Holiday shopping season begins in Texoma
For the many businesses across the country, the day after Thanksgiving — commonly called Black Friday — has become the unofficial start of the holiday shopping season, with high profits for retailers and sales along with deals for consumers. Historically, the name came from the fact that the high sales traffic would cause many retailers to reach profitability, or move into the black, for the year.
More recently, the shopping weekend has been expanded to encompass other days including Small Business Saturday and Cyber Monday.
"Traffic started early. We had a good group come through at 5 a.m. and it has been steady since," Sherman Academy Sports & Outdoors Store Director Chris Mitchell said. "The customers have been coming in happy and upbeat, so it has been a good day."
The National Retail Federation estimates that that more than 158.3 million people are expected to shop over the Thanksgiving weekend, with 108 million on Black Friday and 30.6 million on the Thanksgiving holiday.
For retailers, the November and December could see anywhere from $843.4 billion to $859 billion in sales with the average shopper spending $997.73, the NRF said.
However, many stores in Texoma, including Academy, were closed for the Thanksgiving, similar to 2020 during the height of the COVID-19 pandemic.
Instead, many stores opened before dawn Friday around 5 a.m. to a small crowd of dedicated bargain seekers.
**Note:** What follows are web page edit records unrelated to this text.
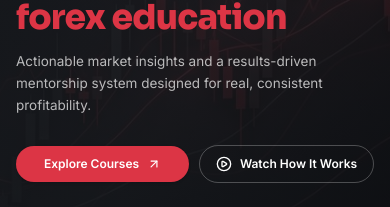
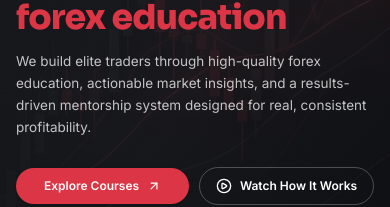
Before and after one commit to tamunotonye67/GamatFX, a React (Vite) app: page / in a window 390 px wide. Shown: the part 292-499 px from the top of the page. Built offline with nearby package versions, Linux system fonts and the light colour scheme; no server answers; the database is empty.

Commit message:
Restore exact post-hero text wording with reduced mobile font size

```diff
--- a/src/components/Hero.tsx
+++ b/src/components/Hero.tsx
@@ -79,12 +79,9 @@ export default function Hero() {
                 Build elite traders through{" "}
                 <span className="text-brand">high-quality forex education</span>
               </h1>
-              <p className="mt-3.5 sm:mt-6 max-w-xl text-[13.5px] leading-relaxed text-white/70 sm:text-lg sm:text-white/75">
-                <span className="hidden sm:inline">
-                  We build elite traders through high-quality forex education,{" "}
-                </span>
-                <span className="capitalize sm:normal-case">actionable</span> market
-                insights and a results-driven mentorship system designed for real,
+              <p className="mt-3.5 sm:mt-6 max-w-xl text-[13.5px] leading-relaxed text-white/75 sm:text-lg">
+                We build elite traders through high-quality forex education, actionable
+                market insights, and a results-driven mentorship system designed for real,
                 consistent profitability.
               </p>
 
```
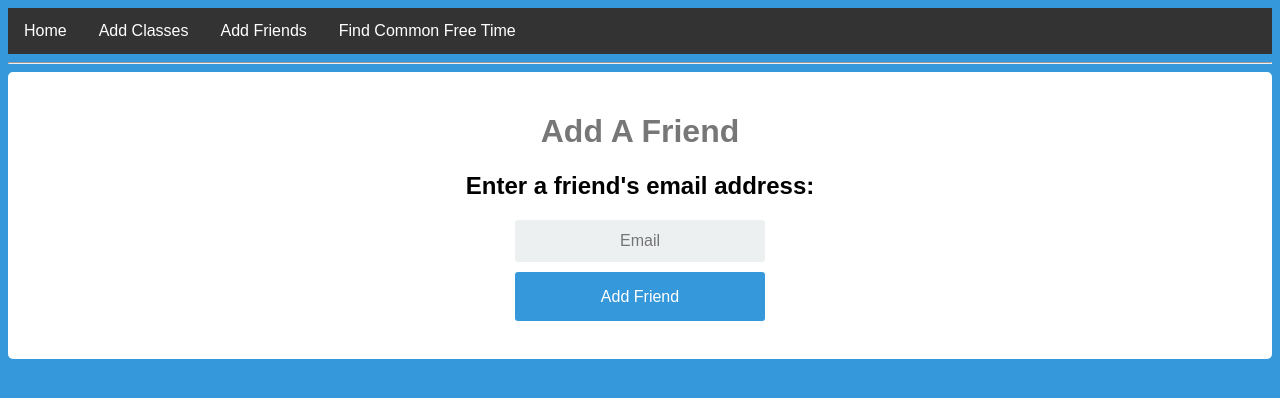
After one commit to theasianpianist/schedulr, a Flask app: page /add_friends in a window 1280 px wide. The commit adds this page. Shown: the top 398 px of the page. Run offline with Flask 2, Linux system fonts and the light colour scheme; a user stored in the database is signed in.

Commit message:
idk fixes stuff???

```diff
--- a/app.py
+++ b/app.py
@@ -4,7 +4,7 @@ from flask_login import login_required, logout_user, login_user, LoginManager, c
 import os
 import database
 import comparison
-from user_management import check_password
+from user_management import check_password, add_friend
 app = Flask(__name__)
 
 lm = LoginManager()
@@ -44,6 +44,8 @@ def add_classes():
 
 @app.route('/submit_classes', methods=['POST'])
 def submit_classes():
+	if not session.get('logged_in'):
+		return render_template('login.html')
 	week = ["sun", "mon", "tue", "wed", "thu", "fri", "sat"]
 	classes = []
 	starts = []
@@ -85,12 +87,30 @@ def common():
 
 @app.route('/find_common', methods=['POST'])
 def find_common():
+	if not session.get('logged_in'):
+		return render_template('login.html')
 	friend = request.form.get('friends')
 	week = ["sun", "mon", "tue", "wed", "thu", "fri", "sat"]
 	time = []
 	for day in week:
 		time.append(comparison.find_shared_free_time(g.user.get_id(), friend, day))
 	return render_template('common.html', friend_list = database.get_friends(g.user.get_id()), common_time = time)
+
+@app.route('/add_friends')
+def add_friends():
+	if not session.get('logged_in'):
+		return render_template('login.html')
+	else:
+		return render_template('friends.html')
+
+@app.route('/submit_friend', methods=['POST'])
+def submit_friend():
+	if not session.get('logged_in'):
+		return render_template('login.html')
+	friend_email = request.form['friend_email']
+	add_friend(g.user.get_id(), friend_email)
+	flash("Friend added")
+	return render_template('friends.html')
 
 
 @app.route('/login', methods=['GET','POST'])
--- a/database.py
+++ b/database.py
@@ -51,8 +51,10 @@ def get_user_classes(user_email, day):
 			cur = con.cursor()
 			cur.execute("SELECT (%s) FROM main WHERE email = ?" % str(day), (user_email,))
 			classes = cur.fetchall()
-			if classes[0][0] is not None:
+			if classes and classes[0][0]:
 				classes = eval("[" + classes[0][0] + "]")
+			else:
+				return [(None,)]
 	except sql.Error as error:
 		print("Error %s", str(error))
 		sys.exit(1)
--- a/templates/base.html
+++ b/templates/base.html
@@ -8,6 +8,7 @@
           <li><a href="/index">Home</a></li>
           <li><a href="/add_classes">Add Classes</a></li>
           <li><a href="/add_friends">Add Friends</a></li>
+          <li><a href="/common">Find Common Free Time</a></li>
         </ul>
     <hr>
     {% block content %}{% endblock %}
--- /dev/null
+++ b/templates/friends.html
@@ -0,0 +1,39 @@
+{% extends "base.html" %}
+{% block content %}
+
+<form action="/submit_friend" method="POST">
+	<div>
+		<div class="login-screen">
+			<div class="app-title">
+				<h1>Add A Friend</h1>
+			</div>
+			{% with messages = get_flashed_messages() %}
+      		{% if messages %}
+        		{% for message in messages %}
+                    <div style="text-align: center">
+            		<span style="color: red;">{{message}} </span>
+                    </div><br>
+        		{% endfor %}
+        		</ul>
+      		{% endif %}
+		    {% endwith %}
+
+			<div class="login-form">
+                <div class="control-group">
+                    <h2>Enter a friend's email address:</h2>
+                </div>
+				<div class="control-group">
+                    <input type="text" class="login-field" value="" placeholder="Email" name="friend_email">
+				</div>
+
+
+                <input type="submit" value="Add Friend" class="btn btn-primary btn-large btn-block" >
+			    <br>
+                {% if common_time %}
+                <p>Your shared time is {{common_time}}</p>
+                {% endif %}
+			</div>
+		</div>
+	</div>
+</form>
+{% endblock %}
--- a/user_management.py
+++ b/user_management.py
@@ -17,10 +17,26 @@ def check_password(user_email, password):
 		if con:
 			con.close()
 
-# def add_user(user_email, password):
-# 	user_email = user_email.upper()
-# 	try:
-# 		con = sql.connect(db_name)
-# 		with con:
-# 			cur = con.cursor()
-# 			cur.execute('''INSERT into MAIN (email, pass) VALUES(?,?)''', (user_email, password))
+def add_friend(user_email, friend_email):
+	user_email = user_email.upper()
+	friend_email = friend_email.upper()
+	try:
+		con = sql.connect(db_name)
+		with con:
+			cur = con.cursor()
+			cur.execute("SELECT friends FROM main WHERE email = ?", (user_email,))
+			old_friends = cur.fetchone()[0]
+			if old_friends:
+				new_friends = eval(old_friends)
+				new_friends.add(friend_email)
+			else:
+				new_friends = [friend_email]
+			cur.execute("UPDATE main SET friends = ? WHERE email = ?", (str(new_friends), user_email))
+	except sql.Error as error:
+		print("Error %s" % str(error))
+	finally:
+		if con:
+			con.close()
+
+if __name__ == "__main__":
+	add_friend("user1@psu.edu", "user3@psu.edu")
```
Also changed, not shown: test.db, 1 other file.
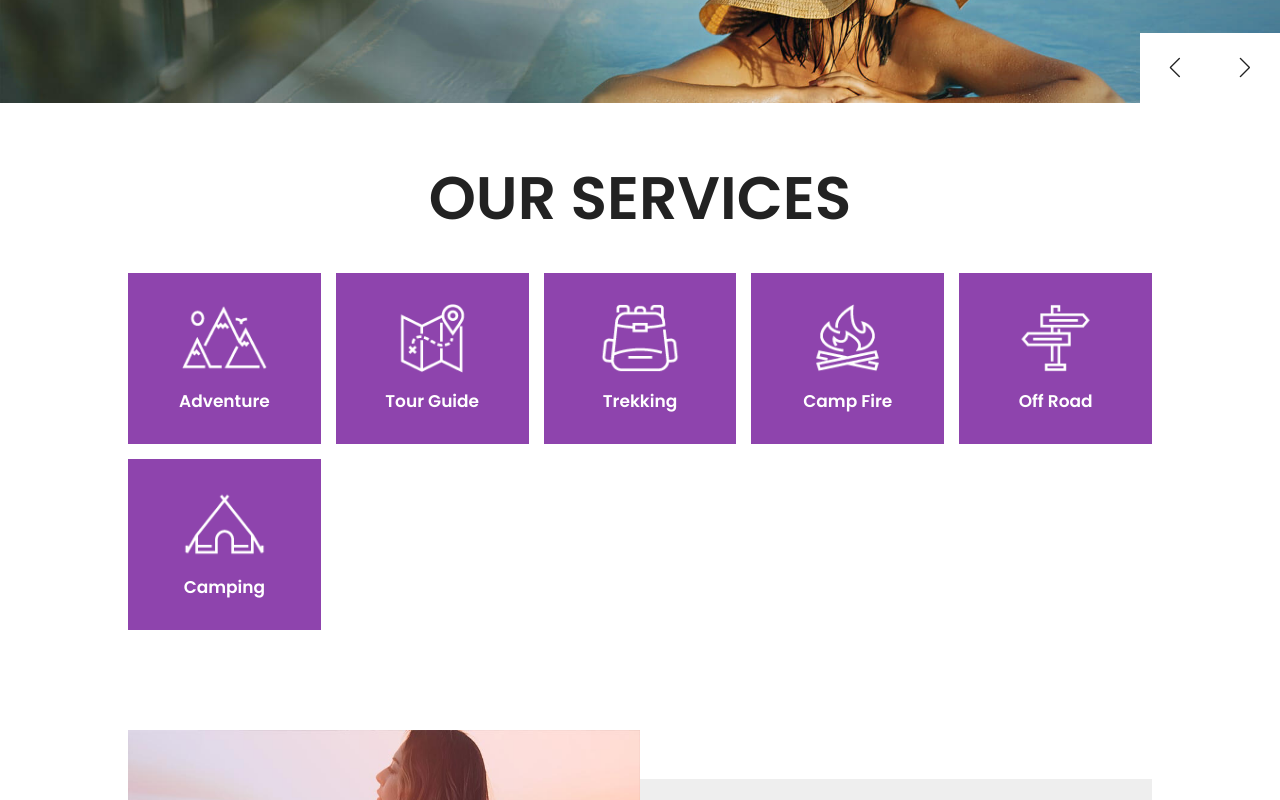
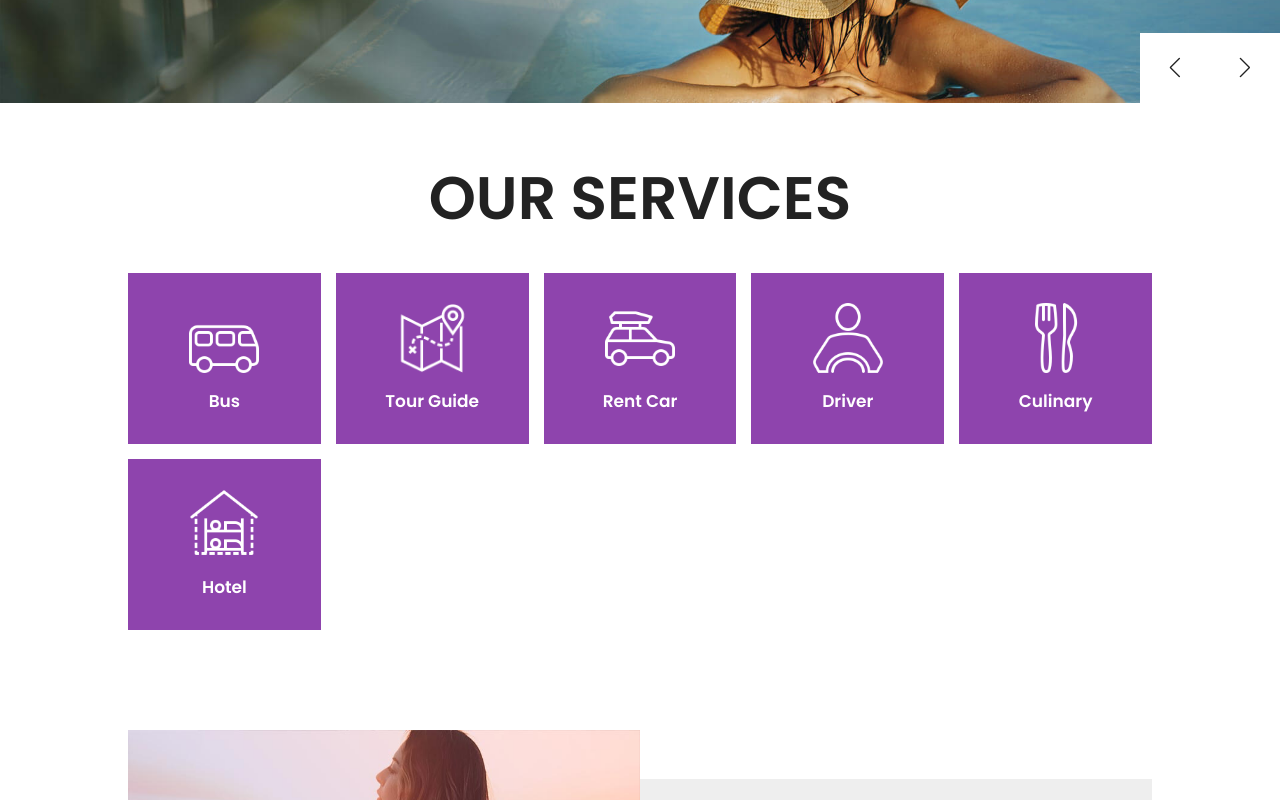
Before and after one commit to muslimah00/muslimah00.github.io, a plain HTML site: page index.html in a window 1280 px wide. Shown: the part 575-1375 px from the top of the page. Drawn offline with nearby package versions, Linux system fonts and the light colour scheme.

Commit message:
update services

```diff
--- a/index.html
+++ b/index.html
@@ -89,8 +89,8 @@
    <div class="box-container">
 
       <div class="box">
-         <img src="images/icon-1.png" alt="">
-         <h3>adventure</h3>
+         <img src="images/icon-8.png" alt="">
+         <h3>bus</h3>
       </div>
 
       <div class="box">
@@ -99,23 +99,23 @@
       </div>
 
       <div class="box">
-         <img src="images/icon-3.png" alt="">
-         <h3>trekking</h3>
+         <img src="images/icon-7.png" alt="">
+         <h3>rent car</h3>
       </div>
 
       <div class="box">
-         <img src="images/icon-4.png" alt="">
-         <h3>camp fire</h3>
+         <img src="images/icon-9.png" alt="">
+         <h3>driver</h3>
       </div>
 
       <div class="box">
-         <img src="images/icon-5.png" alt="">
-         <h3>off road</h3>
+         <img src="images/icon-10.png" alt="">
+         <h3>culinary</h3>
       </div>
 
       <div class="box">
-         <img src="images/icon-6.png" alt="">
-         <h3>camping</h3>
+         <img src="images/icon-11.png" alt="">
+         <h3>hotel</h3>
       </div>
 
    </div>
```
Also changed, not shown: images/icon-10.png (added), images/icon-11.png (added), images/icon-7.png (added), images/icon-8.png (added), images/icon-9.png (added).
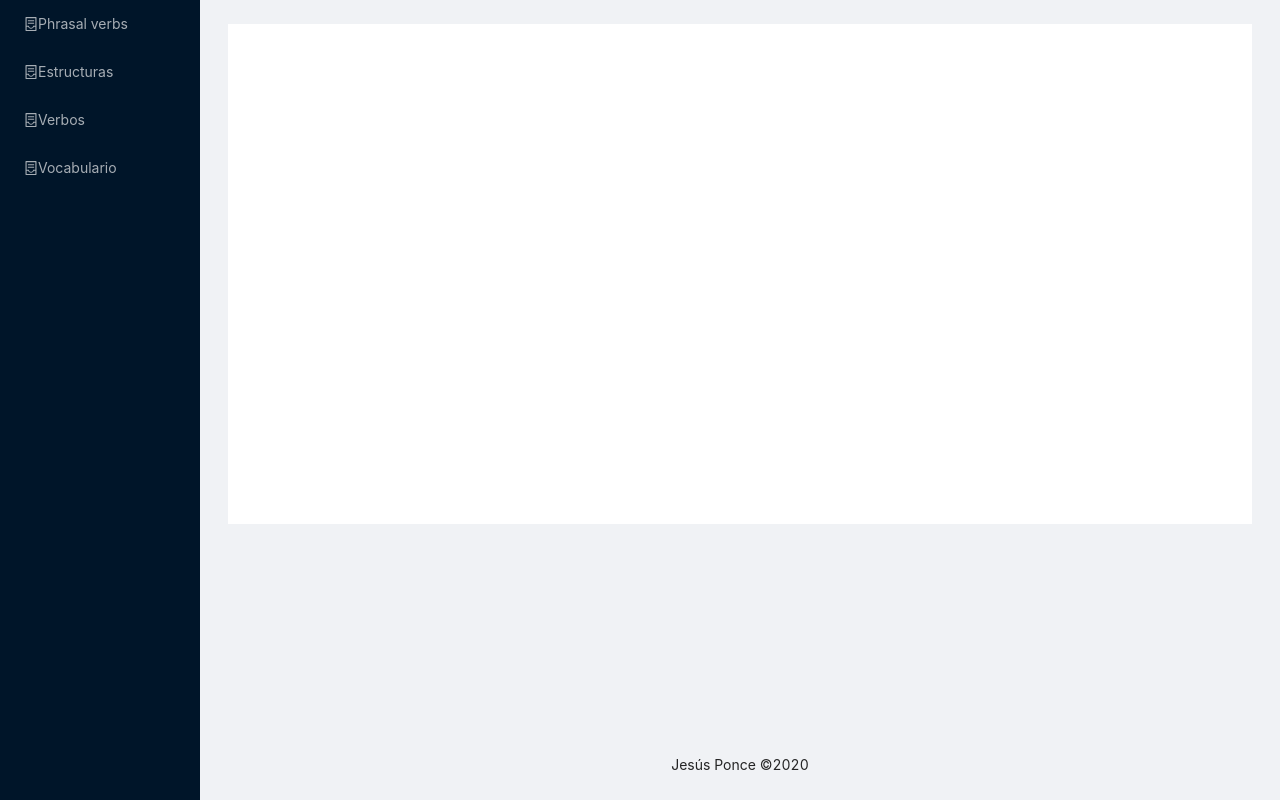
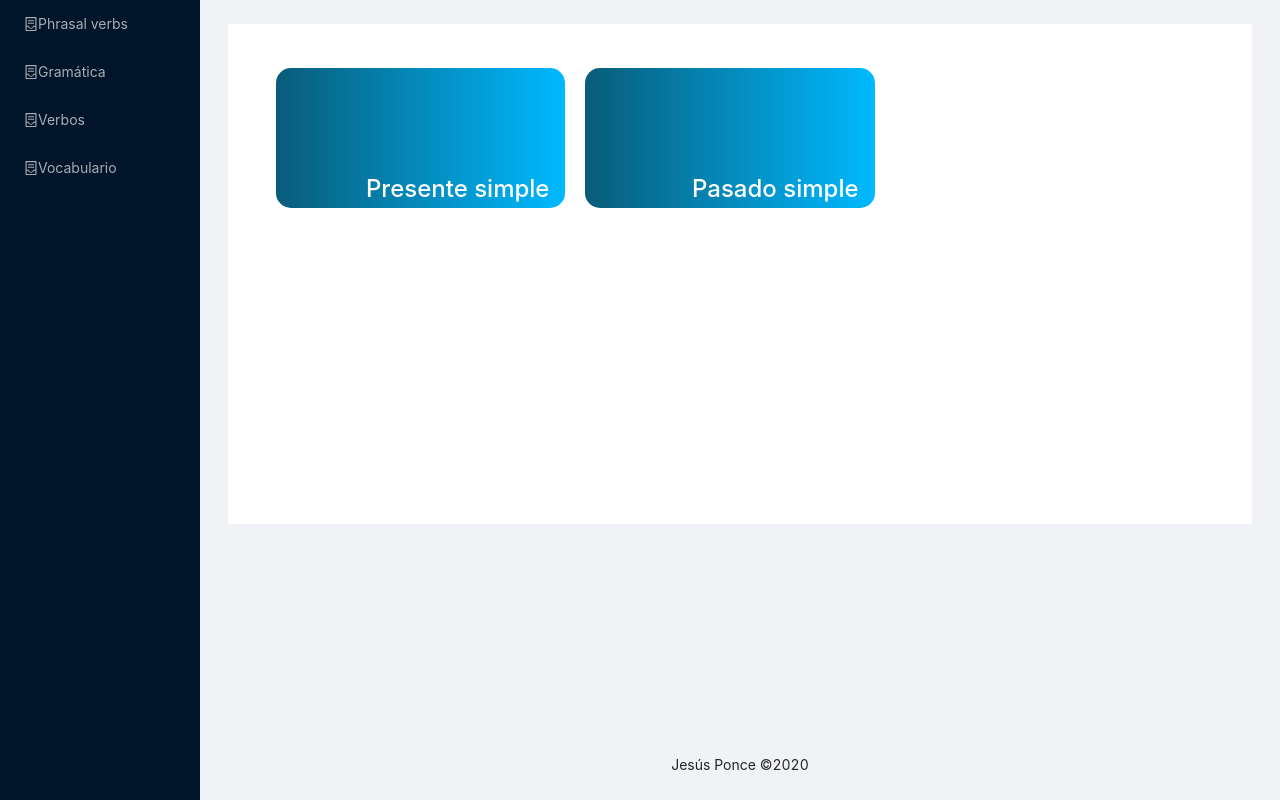
Before and after one commit to JesusEmmanuelPonce/english-front, a React (Create React App) app: page /menu-grammar in a window 1280 px wide. Built offline with nearby package versions, Linux system fonts and the light colour scheme.

Commit message:
Files renamed, grammar menu added and fixes styles

```diff
--- /dev/null
+++ b/src/components/Grammar/MenuGrammar.js
@@ -0,0 +1,21 @@
+import React from 'react';
+import MENU_GRAMMAR from '../../constant/MENU_GRAMMAR';
+import { Link } from 'react-router-dom';
+
+const MenuGrammar = () =>{
+    return(
+            <div className="container-menu-phrasal-pb">
+                {
+                    MENU_GRAMMAR.map(item => (
+                        <Link to={item.route} key={item.name}>
+                            <div className="square-menu-pb">
+                                <span>{item.name}</span>
+                            </div>
+                        </Link>
+                    ))
+                }
+            </div>
+    )
+}
+
+export default MenuGrammar;
--- a/src/components/PhrasalVerbs/phrasalVerbs.css
+++ b/src/components/PhrasalVerbs/phrasalVerbs.css
@@ -1,7 +1,6 @@
 p{
     color: #000;
 }
-
 
 /* CARD */
 @media screen and (min-width: 360px) {
@@ -21,7 +20,12 @@ p{
     .container-card-phrasal-pb{
         display: grid;
         grid-template-columns: repeat(2, 1fr);
-        gap: 15px;
+        gap: 18px;
+    }
+
+    .card-pb{
+        border: .5px solid rgba(0, 0, 0, .1) !important;
+        box-shadow: 4px 2px rgba(0,0,0,.2);
     }
 }
 
@@ -32,8 +36,6 @@ p{
         gap: 18px;
     }
 }
-
-
 
 .label-card-pb{
     font-size: 12px;
--- a/src/components/Structures/MenuStructures.js
+++ /dev/null
@@ -1,9 +0,0 @@
-import React from 'react';
-
-const MenuStructures = () =>{
-    return(
-        <h1>Estructuras</h1>
-    )
-}
-
-export default MenuStructures;
--- /dev/null
+++ b/src/constant/MENU_GRAMMAR.js
@@ -0,0 +1,13 @@
+const MENU_GRAMMAR = [
+    {
+        "name"  : "Presente simple",
+        "route" : "/present-simple",
+    },
+    {
+        "name"  : "Pasado simple",
+        "route" : "/past-simple",
+
+    }
+]
+
+export default MENU_GRAMMAR;
--- a/src/constant/SIDER.js
+++ b/src/constant/SIDER.js
@@ -5,9 +5,9 @@ const SIDER = [
         "path" : "/menu-phrasal-verbs"
     },
     {
-        "name" : "Estructuras",
+        "name" : "Gramática",
         "key"  : 2,
-        "path" : "/menu-estructuras"
+        "path" : "/menu-grammar"
     },
     {
         "name" : "Verbos",
--- a/src/router/Routes.js
+++ b/src/router/Routes.js
@@ -3,12 +3,12 @@ import { Switch as Router, Route } from 'react-router-dom';
 import Main from '../components/main';
 import MenuPhrasalVerbs from '../components/PhrasalVerbs/MenuPhrasalVerbs';
 import MenuVerbs from '../components/Verbs/MenuVerbs';
-import MenuStructures from '../components/Structures/MenuStructures';
+import MenuGrammar from '../components/Grammar/MenuGrammar';
 import Menu_Vocabulary from '../components/Vocabulary/MenuVocabulary';
 import Get from '../components/PhrasalVerbs/get/Get';
 import Put from '../components/PhrasalVerbs/put/Put';
-import PresentSimple from '../components/Structures/PresentSimple';
-import PastSimple from '../components/Structures/PastSimple';
+import PresentSimple from '../components/Grammar/PresentSimple';
+import PastSimple from '../components/Grammar/PastSimple';
 import RegularVerbs from '../components/Verbs/regularVerbs';
 import IrregularVerbs from '../components/Verbs/irregularVerbs';
 import Family from '../components/Vocabulary/Family/family';
@@ -20,7 +20,7 @@ const Routes = () => {
             <Route exact path="/" component={Main}/>
             <Route exact path="/menu-phrasal-verbs" component={MenuPhrasalVerbs}/>
             <Route exact path="/menu-verbs" component={MenuVerbs}/>
-            <Route exact path="/menu-estructuras" component={MenuStructures}/>
+            <Route exact path="/menu-grammar" component={MenuGrammar}/>
             <Route exact path="/menu-vocabulary" component={Menu_Vocabulary}/>
             <Route exact path="/get" component={Get} />
             <Route exact path="/put" component={Put} />
```
Also changed, not shown: src/components/Grammar/PastSimple.js (renamed from src/components/Structures/PastSimple.js), src/components/Grammar/PresentSimple.js (renamed from src/components/Structures/PresentSimple.js).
Other storefronts decided to sleep in following the holiday festivities and opened their doors around 7 a.m. to larger crowds.
The smaller early crowds may be due to a trend of shoppers doing their purchases and retailers starting sales earlier in the month.
“Shopping early is a trend we’ve seen for years and it began long before the pandemic,” Phil Rist, executive vice president of strategy for Prosper Insights and Analytics said.
Prosper Insights is a partner of the NRF.
“While some consumers like the thrill of last-minute shopping and others just procrastinate, many prefer the comfort of having the shopping done early so they can relax and enjoy the season," he continued.
Mitchell said Academy also started its sales early when it released some Black Friday deals last Sunday. However, some deals were saved exclusively for the shopping holiday itself.
Despite this trend, Mitchell said his store saw strong foot traffic Friday, with dozens of shoppers seeking deals on basketball goals, firepits and other sale items.
For smaller retailers, Saturday is bigger than Friday
While many shoppers will crowd larger retailers on Friday, smaller, local businesses are hoping to get their share of the holiday traffic on Saturday during the 12th annual Small Business Saturday. The shopping holiday dedicated to smaller retailers was first launched in 2010 with the backing of American Express.
In Denison, downtown businesses are holding the eighth annual donut hole stroll on Saturday, with each business offering a tasting of donut holes to visitors to their storefronts. For Pop Around the Corner, this will be the sixth year that the popcorn shop has participated in the Small Business Saturday festivities.
"When we first opened up I didn't think it would be that big, but the community has really come together to support us," Owner Derek Roberts said.
For this year's festivities, Roberts is offering shoppers the opportunities to send gift boxes from Santa to their friends and family. The good boys and girls will be treated to some of Santa's favorite popcorn, while the naughty will receive a letter from Santa alongside some chocolate coal.
While the event doesn't always lead to a sale, Roberts said it gets people through the door of the shop and gives it greater exposure to the community and possible future sales.
"Saturday will almost be like fall fest is for us. I wouldn't be surprised if sales are three to four times a normal Saturday," he said.
Throughout the pandemic Roberts said the shop continued to see strong sales thanks to a robust ecommerce model. However, now shoppers are beginning to return to in-person sales, he said.
"We are getting a lot more local traffic looking on our website, seeing what they like and then coming in to pick up the product," he said.
However, the impacts of COVID-19 are still affecting the business, he said. In order to prepare for the shopping holiday, Roberts said he started stockpiling supplies and product in August due to supply shortages.
Meanwhile, Sherman is preparing for the second year of its Small Business Saturday festivities. Sarah Richardson, who owns Look A Likes helped organize downtown Sherman's event in 2020 following lackluster sales in 2019, the first year the boutique participated in Small Business Saturday.
Thankfully, many businesses did fare well in 2020, with Richardson describing that Saturday as the third biggest sales day of the year.
This year, organizers have expanded the shopping event with 21 businesses offering later hours, live music, food and other promotions.
"I know everyone is still taking the necessary precautions, but I think people just want to have a littler fun and give back to the business community," she said.